TASK OBJECTIVE:
Within the records that follow, find every line containing the string "configuration". Copy those lines.

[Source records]
===============

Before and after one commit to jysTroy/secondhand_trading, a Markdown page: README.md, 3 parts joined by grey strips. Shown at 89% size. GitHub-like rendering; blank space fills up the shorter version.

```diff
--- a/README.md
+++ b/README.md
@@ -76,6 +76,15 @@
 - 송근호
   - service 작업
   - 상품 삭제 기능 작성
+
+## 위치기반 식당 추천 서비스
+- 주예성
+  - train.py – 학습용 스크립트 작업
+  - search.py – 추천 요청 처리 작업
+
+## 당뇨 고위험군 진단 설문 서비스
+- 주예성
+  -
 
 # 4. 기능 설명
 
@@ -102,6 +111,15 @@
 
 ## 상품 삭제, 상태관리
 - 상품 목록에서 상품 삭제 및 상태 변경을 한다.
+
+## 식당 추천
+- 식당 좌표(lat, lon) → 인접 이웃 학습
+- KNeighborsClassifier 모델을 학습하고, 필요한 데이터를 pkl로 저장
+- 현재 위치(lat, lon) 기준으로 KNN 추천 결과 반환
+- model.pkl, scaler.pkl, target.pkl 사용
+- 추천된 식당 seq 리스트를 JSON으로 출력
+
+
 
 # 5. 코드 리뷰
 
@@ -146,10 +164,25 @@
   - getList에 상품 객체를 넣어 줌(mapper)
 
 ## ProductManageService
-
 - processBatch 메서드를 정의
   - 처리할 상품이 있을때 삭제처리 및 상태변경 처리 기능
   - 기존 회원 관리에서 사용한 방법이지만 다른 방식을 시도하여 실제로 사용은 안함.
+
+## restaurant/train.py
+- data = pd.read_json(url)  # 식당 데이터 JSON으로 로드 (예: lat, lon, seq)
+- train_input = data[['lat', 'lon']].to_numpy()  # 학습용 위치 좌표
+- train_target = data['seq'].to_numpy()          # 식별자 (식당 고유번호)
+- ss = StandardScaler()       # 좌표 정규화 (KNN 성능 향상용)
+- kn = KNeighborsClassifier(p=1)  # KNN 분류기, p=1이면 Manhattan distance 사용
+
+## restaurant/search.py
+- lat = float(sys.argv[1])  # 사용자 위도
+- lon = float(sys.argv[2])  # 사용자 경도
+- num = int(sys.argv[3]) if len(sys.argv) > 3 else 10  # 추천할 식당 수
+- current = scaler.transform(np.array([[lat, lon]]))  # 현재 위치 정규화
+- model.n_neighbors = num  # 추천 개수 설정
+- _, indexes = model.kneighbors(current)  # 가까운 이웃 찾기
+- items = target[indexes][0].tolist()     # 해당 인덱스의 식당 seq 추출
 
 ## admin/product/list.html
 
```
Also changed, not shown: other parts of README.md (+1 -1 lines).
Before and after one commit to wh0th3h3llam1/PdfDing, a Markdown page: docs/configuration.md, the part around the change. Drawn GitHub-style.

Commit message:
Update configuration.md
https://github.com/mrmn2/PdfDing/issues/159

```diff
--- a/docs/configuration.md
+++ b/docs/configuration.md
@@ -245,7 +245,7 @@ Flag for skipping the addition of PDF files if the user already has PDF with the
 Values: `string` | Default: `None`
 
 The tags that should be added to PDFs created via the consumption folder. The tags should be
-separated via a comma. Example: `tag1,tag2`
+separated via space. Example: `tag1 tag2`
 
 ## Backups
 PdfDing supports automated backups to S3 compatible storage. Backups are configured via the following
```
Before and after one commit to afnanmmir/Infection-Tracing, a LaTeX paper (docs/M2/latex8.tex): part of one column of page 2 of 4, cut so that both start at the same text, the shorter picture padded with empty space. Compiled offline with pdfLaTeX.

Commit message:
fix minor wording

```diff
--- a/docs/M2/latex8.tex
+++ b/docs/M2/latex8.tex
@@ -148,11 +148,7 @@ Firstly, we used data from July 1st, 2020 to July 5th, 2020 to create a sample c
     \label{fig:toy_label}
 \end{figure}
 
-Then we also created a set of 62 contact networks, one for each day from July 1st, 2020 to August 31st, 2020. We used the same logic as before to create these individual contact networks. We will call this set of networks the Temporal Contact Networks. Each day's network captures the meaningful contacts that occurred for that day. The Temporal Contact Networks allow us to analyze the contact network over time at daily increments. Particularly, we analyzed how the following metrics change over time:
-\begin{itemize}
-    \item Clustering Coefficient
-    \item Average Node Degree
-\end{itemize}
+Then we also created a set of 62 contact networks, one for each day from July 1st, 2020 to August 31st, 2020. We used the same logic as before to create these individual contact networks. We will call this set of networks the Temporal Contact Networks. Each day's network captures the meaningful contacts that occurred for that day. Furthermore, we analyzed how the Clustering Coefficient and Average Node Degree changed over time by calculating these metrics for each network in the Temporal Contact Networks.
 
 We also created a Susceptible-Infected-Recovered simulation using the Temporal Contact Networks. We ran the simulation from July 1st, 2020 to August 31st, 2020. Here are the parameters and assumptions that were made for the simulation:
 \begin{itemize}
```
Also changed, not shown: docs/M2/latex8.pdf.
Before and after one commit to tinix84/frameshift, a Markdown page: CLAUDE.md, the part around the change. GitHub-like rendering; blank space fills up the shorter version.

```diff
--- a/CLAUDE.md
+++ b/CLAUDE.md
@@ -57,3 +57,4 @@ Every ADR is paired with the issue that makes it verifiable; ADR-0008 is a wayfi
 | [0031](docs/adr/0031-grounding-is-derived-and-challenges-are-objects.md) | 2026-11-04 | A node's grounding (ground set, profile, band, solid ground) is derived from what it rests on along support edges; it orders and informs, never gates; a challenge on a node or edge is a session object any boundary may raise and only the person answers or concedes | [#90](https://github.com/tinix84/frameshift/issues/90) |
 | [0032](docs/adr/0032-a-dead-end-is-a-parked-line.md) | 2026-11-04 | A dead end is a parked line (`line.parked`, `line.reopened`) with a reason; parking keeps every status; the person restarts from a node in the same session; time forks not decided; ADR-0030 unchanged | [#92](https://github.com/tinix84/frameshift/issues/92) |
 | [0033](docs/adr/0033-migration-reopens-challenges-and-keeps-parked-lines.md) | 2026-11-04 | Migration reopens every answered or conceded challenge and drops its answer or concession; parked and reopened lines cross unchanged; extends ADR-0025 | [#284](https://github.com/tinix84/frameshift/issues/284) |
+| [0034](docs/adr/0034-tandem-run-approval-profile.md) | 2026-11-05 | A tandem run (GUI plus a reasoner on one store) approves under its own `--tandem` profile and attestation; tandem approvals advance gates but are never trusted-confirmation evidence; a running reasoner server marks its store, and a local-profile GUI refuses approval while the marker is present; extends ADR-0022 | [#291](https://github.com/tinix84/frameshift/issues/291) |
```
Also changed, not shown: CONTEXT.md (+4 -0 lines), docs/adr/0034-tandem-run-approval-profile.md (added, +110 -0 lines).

===============

EXERCISE OUTPUT:
Before and after one commit to wh0th3h3llam1/PdfDing, a Markdown page: docs/configuration.md, the part around the change. Drawn GitHub-style.
Update configuration.md
--- a/docs/configuration.md
+++ b/docs/configuration.md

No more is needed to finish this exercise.